WHAT YOU NEED TO DO: Look through the data and write out every line with the word "hiiiiiiiiiiii" in it.

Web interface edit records

****************************************

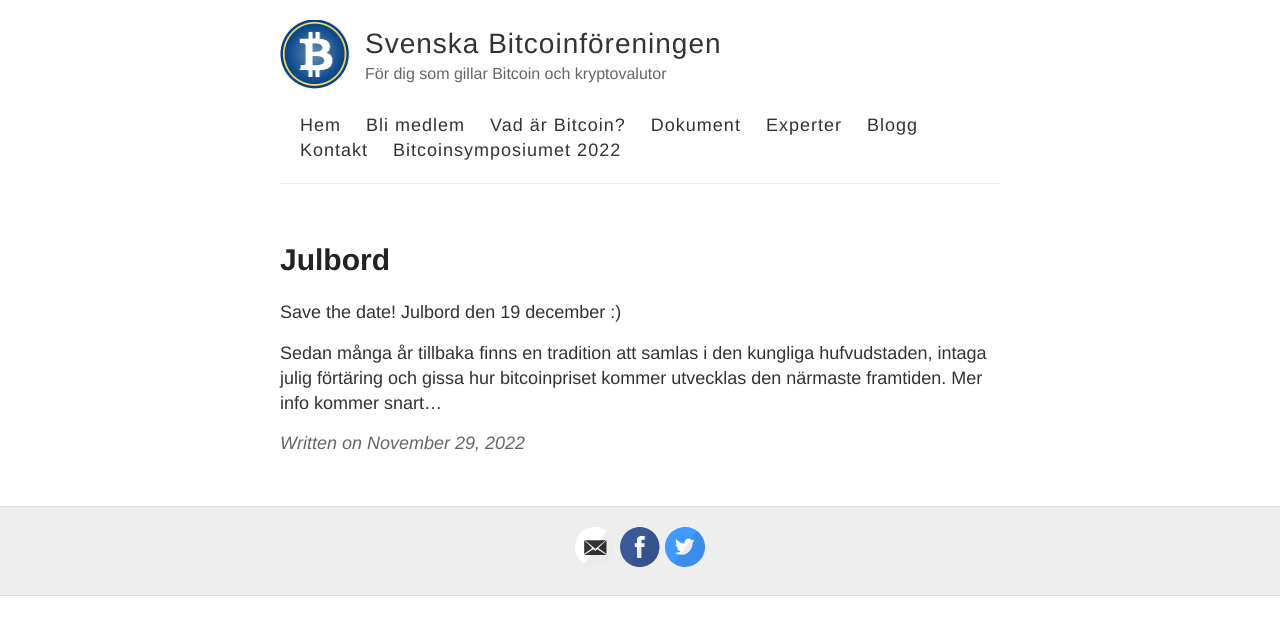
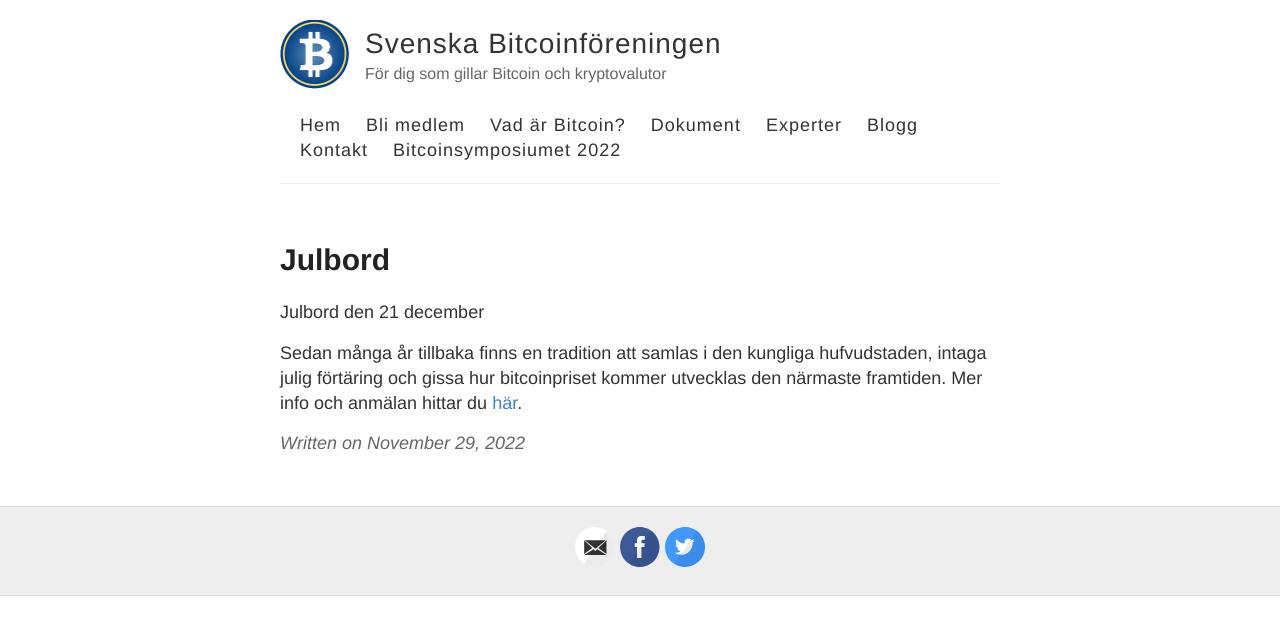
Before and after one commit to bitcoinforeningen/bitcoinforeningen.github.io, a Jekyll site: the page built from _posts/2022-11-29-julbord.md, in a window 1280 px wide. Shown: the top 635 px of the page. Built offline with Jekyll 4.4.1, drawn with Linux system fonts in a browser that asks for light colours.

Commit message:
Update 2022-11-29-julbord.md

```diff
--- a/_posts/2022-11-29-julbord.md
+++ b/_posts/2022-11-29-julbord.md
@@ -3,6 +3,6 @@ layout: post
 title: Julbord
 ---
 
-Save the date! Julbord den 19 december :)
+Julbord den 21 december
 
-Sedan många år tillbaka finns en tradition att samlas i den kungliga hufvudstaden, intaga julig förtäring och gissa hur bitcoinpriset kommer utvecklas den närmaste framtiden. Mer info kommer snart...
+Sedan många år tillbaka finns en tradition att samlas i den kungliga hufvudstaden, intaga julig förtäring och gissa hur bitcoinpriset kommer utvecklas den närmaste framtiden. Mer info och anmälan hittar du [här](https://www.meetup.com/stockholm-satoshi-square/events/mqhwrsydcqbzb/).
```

****************************************

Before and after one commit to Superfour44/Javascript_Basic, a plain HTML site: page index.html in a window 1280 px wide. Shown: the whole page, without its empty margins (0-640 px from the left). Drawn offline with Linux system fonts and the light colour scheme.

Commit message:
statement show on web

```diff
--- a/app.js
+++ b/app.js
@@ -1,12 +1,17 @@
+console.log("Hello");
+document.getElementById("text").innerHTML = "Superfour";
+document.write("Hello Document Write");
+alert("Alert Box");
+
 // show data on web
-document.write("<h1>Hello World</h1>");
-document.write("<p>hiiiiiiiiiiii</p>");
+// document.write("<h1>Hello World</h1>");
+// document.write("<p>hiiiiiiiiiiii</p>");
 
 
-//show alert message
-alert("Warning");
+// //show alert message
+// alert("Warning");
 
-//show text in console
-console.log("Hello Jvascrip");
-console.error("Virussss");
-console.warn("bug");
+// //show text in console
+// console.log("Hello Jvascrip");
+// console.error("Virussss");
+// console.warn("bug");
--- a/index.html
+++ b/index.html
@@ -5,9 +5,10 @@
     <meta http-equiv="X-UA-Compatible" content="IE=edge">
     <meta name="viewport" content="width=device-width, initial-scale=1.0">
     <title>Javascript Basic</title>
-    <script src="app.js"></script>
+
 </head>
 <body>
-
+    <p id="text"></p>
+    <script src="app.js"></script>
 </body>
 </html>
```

****************************************

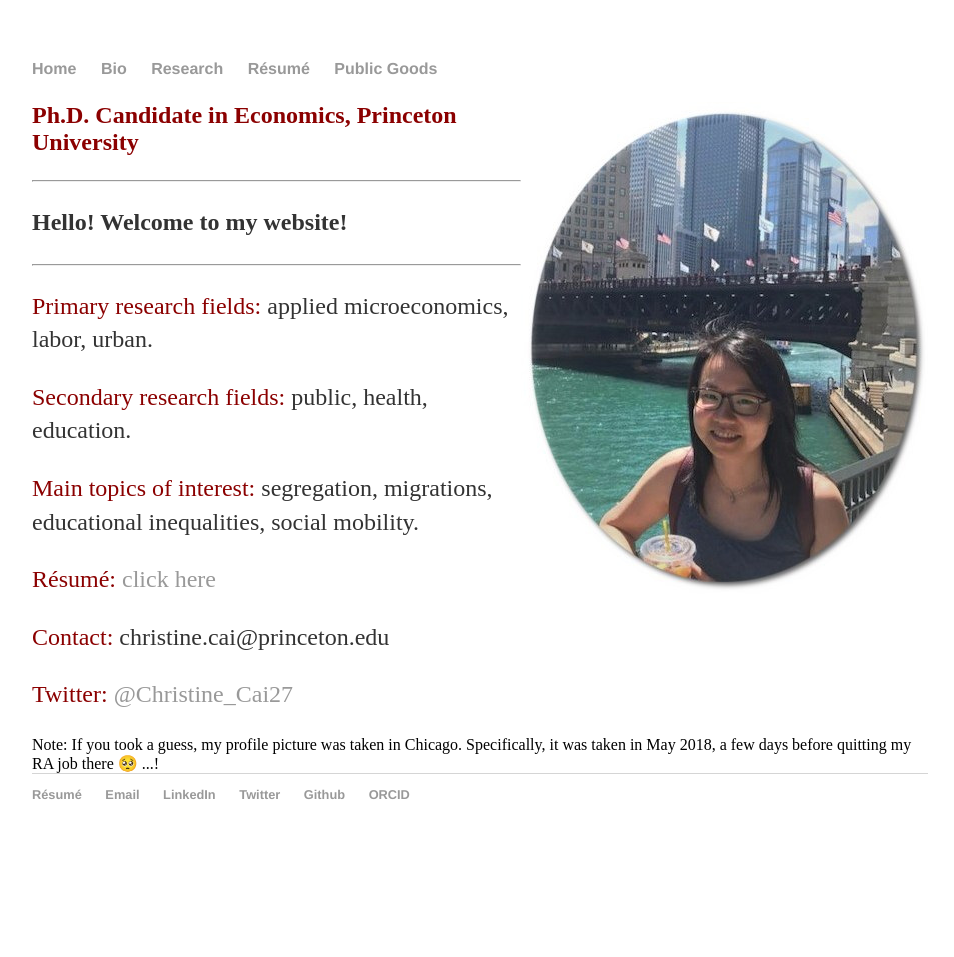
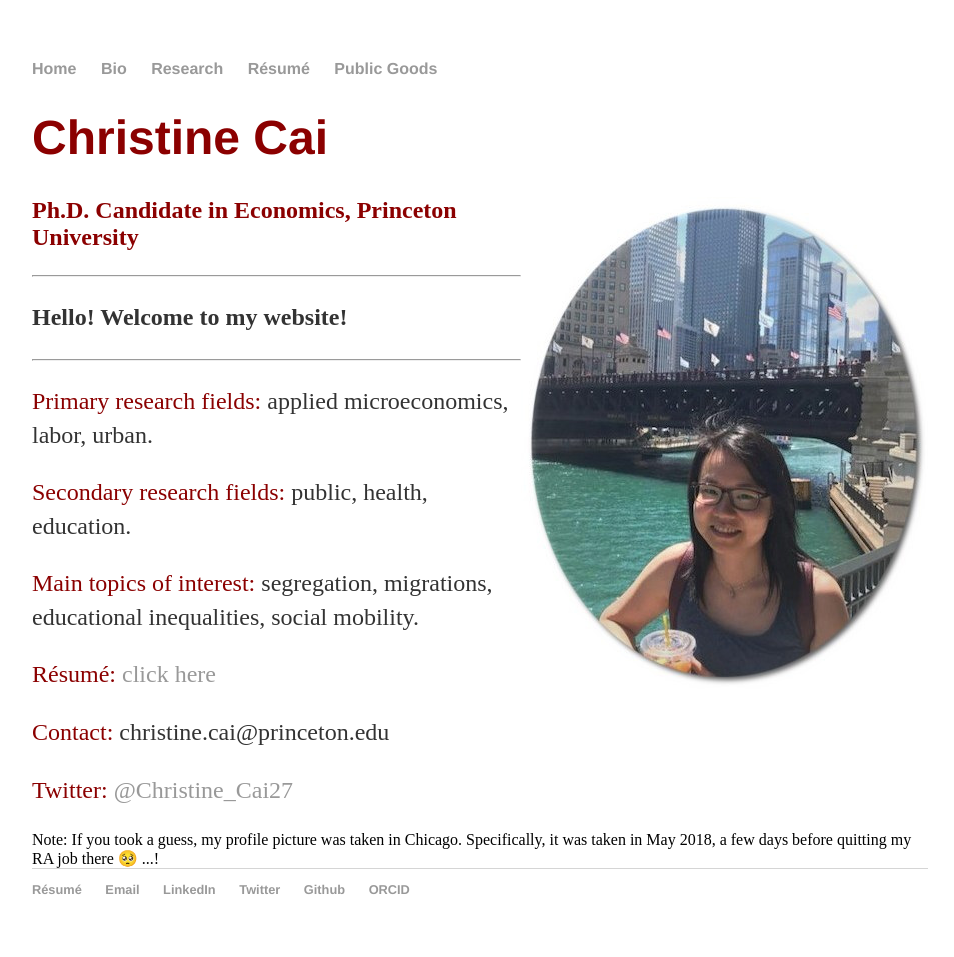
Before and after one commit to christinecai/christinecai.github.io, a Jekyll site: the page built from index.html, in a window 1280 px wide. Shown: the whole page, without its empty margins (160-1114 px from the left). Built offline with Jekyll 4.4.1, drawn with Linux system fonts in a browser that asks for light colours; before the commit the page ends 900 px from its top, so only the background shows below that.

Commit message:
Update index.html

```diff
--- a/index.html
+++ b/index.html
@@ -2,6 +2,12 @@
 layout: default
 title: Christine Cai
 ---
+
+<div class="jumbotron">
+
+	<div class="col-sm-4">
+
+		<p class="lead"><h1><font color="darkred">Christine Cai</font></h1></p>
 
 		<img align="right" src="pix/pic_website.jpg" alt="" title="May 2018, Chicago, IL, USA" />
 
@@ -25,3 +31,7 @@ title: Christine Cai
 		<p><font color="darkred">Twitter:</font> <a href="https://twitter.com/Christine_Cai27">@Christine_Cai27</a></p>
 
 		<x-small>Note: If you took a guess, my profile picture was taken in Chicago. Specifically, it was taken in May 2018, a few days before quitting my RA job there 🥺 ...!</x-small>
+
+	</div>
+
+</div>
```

****************************************

RESULT:
-document.write("<p>hiiiiiiiiiiii</p>");
+// document.write("<p>hiiiiiiiiiiii</p>");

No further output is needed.